#### Exercise
Word for word, give the data again without its pictures.

#### Given information
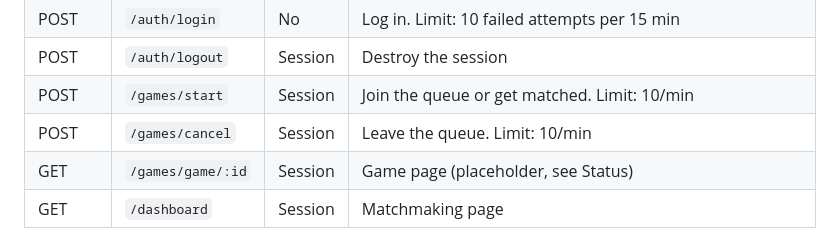
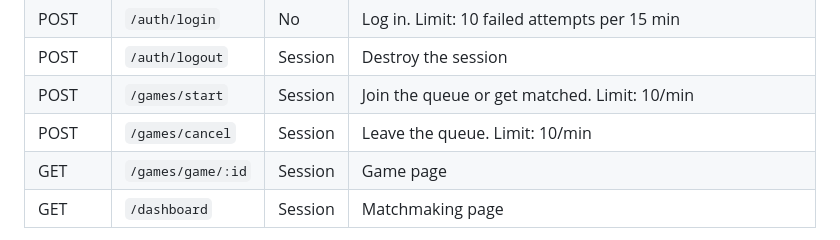
Before and after one commit to CleanBlueBandit/Chess-online, a Markdown page: README.md, the part around the change. GitHub-like rendering.

Commit message:
Update README for game page endpoint description

```diff
--- a/README.md
+++ b/README.md
@@ -121,7 +121,7 @@ Players can leave the queue with **Cancel search** (`POST /games/cancel`).
 | POST | `/auth/logout` | Session | Destroy the session |
 | POST | `/games/start` | Session | Join the queue or get matched. Limit: 10/min |
 | POST | `/games/cancel` | Session | Leave the queue. Limit: 10/min |
-| GET | `/games/game/:id` | Session | Game page (placeholder, see Status) |
+| GET | `/games/game/:id` | Session | Game page |
 | GET | `/dashboard` | Session | Matchmaking page |
 
 **Socket.IO event** (server to client): `match_found` with `{ gameId, player1Id, player2Id }`. Connections without a valid session are rejected with `Unauthorized`.
```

#### Task solution
Before and after one commit to CleanBlueBandit/Chess-online, a Markdown page: README.md, the part around the change. GitHub-like rendering.

Commit message:
Update README for game page endpoint description

```diff
--- a/README.md
+++ b/README.md
@@ -121,7 +121,7 @@ Players can leave the queue with **Cancel search** (`POST /games/cancel`).
 | POST | `/auth/logout` | Session | Destroy the session |
 | POST | `/games/start` | Session | Join the queue or get matched. Limit: 10/min |
 | POST | `/games/cancel` | Session | Leave the queue. Limit: 10/min |
-| GET | `/games/game/:id` | Session | Game page (placeholder, see Status) |
+| GET | `/games/game/:id` | Session | Game page |
 | GET | `/dashboard` | Session | Matchmaking page |
 
 **Socket.IO event** (server to client): `match_found` with `{ gameId, player1Id, player2Id }`. Connections without a valid session are rejected with `Unauthorized`.
```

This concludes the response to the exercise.